▸ **Data**
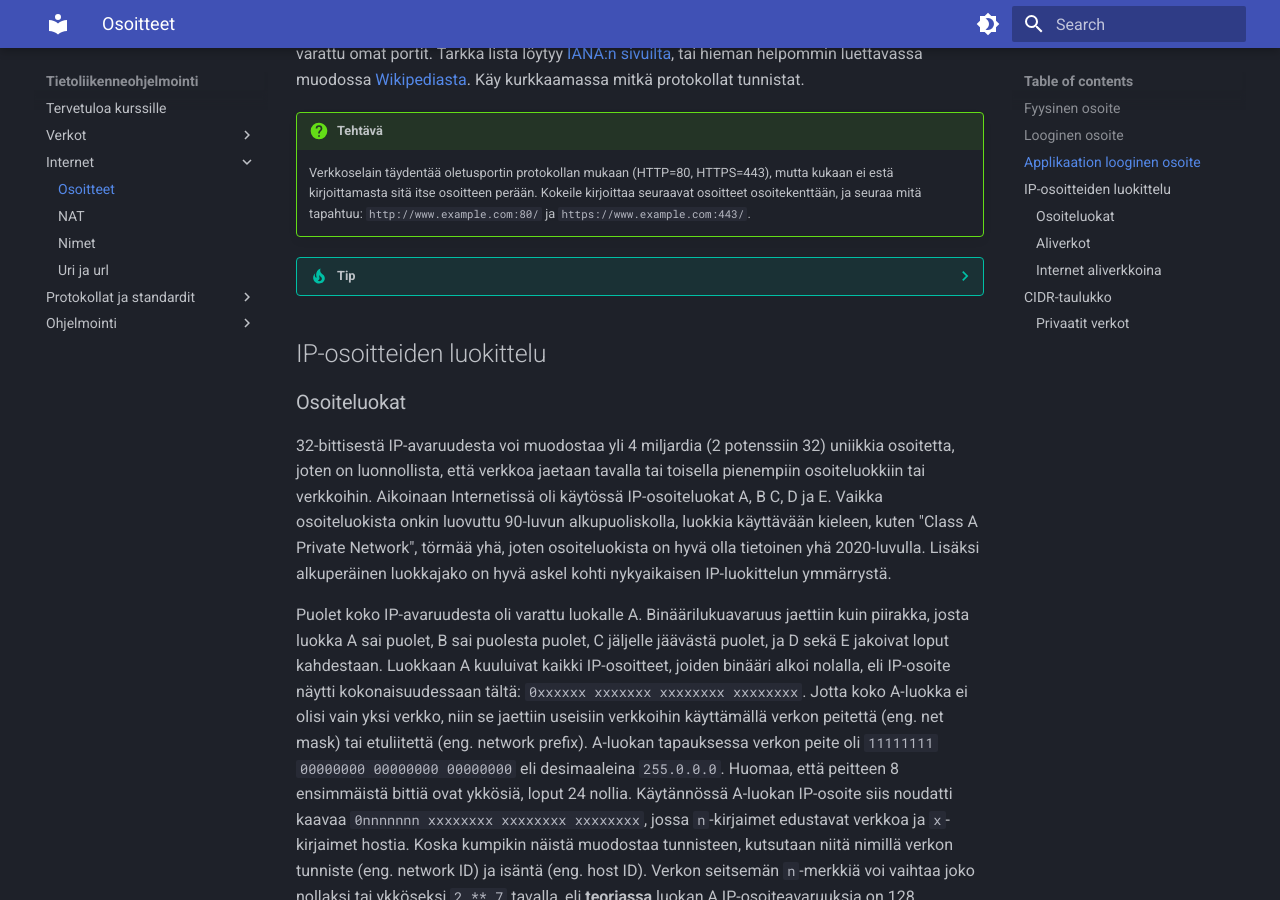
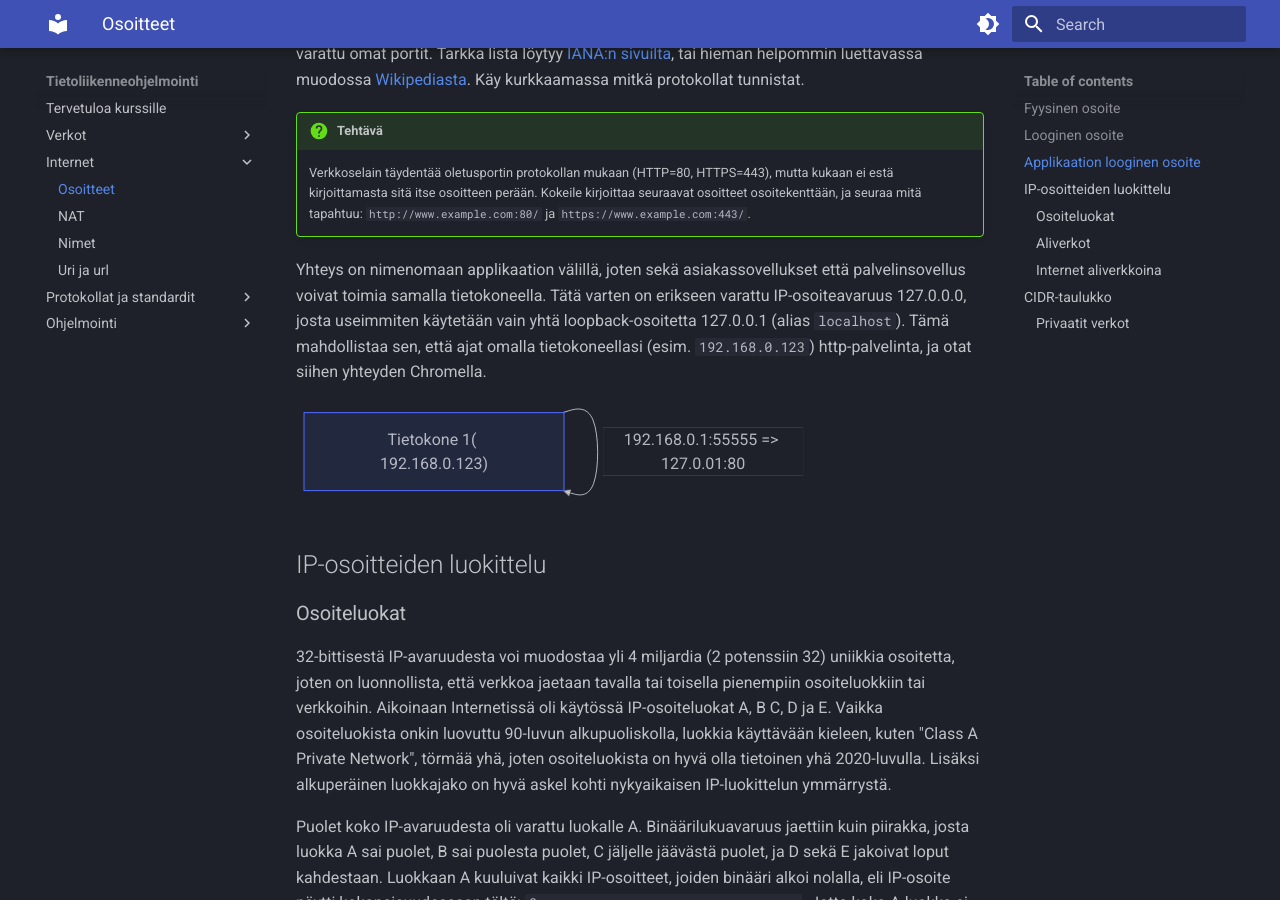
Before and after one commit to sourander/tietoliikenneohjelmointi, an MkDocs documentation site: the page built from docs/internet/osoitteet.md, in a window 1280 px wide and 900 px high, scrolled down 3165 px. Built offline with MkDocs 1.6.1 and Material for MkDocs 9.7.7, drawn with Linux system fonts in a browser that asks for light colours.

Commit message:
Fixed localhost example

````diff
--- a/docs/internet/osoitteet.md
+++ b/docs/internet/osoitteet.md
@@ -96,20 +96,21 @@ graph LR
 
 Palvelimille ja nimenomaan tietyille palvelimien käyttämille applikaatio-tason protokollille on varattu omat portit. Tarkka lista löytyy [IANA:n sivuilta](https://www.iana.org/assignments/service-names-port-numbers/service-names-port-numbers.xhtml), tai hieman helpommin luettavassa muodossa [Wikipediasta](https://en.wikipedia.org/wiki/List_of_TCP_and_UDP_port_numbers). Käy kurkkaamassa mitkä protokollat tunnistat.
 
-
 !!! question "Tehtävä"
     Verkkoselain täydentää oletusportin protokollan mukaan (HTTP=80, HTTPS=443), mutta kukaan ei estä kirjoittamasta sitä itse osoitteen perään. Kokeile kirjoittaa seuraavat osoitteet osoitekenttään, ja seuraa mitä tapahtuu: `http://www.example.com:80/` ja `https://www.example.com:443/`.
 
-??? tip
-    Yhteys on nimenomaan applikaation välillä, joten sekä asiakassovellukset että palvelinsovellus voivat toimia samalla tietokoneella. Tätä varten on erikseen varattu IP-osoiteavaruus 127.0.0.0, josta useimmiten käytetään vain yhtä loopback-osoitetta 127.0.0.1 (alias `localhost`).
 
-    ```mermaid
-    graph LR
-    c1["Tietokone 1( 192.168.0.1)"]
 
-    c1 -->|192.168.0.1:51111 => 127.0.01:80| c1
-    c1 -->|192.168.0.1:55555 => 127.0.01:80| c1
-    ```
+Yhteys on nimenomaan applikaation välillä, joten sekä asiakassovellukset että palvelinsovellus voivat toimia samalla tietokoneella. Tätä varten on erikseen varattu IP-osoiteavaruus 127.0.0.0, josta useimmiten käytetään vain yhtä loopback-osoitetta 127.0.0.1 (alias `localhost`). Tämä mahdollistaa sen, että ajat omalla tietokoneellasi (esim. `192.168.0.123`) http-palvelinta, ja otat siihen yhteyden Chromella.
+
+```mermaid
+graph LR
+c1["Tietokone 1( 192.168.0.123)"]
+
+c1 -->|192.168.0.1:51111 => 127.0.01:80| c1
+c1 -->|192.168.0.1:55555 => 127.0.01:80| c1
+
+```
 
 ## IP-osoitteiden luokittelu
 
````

▸ **Task instructions**
Check each line of the listing above. Copy the ones with the word "samalla".

▸ **Written response**
-    Yhteys on nimenomaan applikaation välillä, joten sekä asiakassovellukset että palvelinsovellus voivat toimia samalla tietokoneella. Tätä varten on erikseen varattu IP-osoiteavaruus 127.0.0.0, josta useimmiten käytetään vain yhtä loopback-osoitetta 127.0.0.1 (alias `localhost`).
+Yhteys on nimenomaan applikaation välillä, joten sekä asiakassovellukset että palvelinsovellus voivat toimia samalla tietokoneella. Tätä varten on erikseen varattu IP-osoiteavaruus 127.0.0.0, josta useimmiten käytetään vain yhtä loopback-osoitetta 127.0.0.1 (alias `localhost`). Tämä mahdollistaa sen, että ajat omalla tietokoneellasi (esim. `192.168.0.123`) http-palvelinta, ja otat siihen yhteyden Chromella.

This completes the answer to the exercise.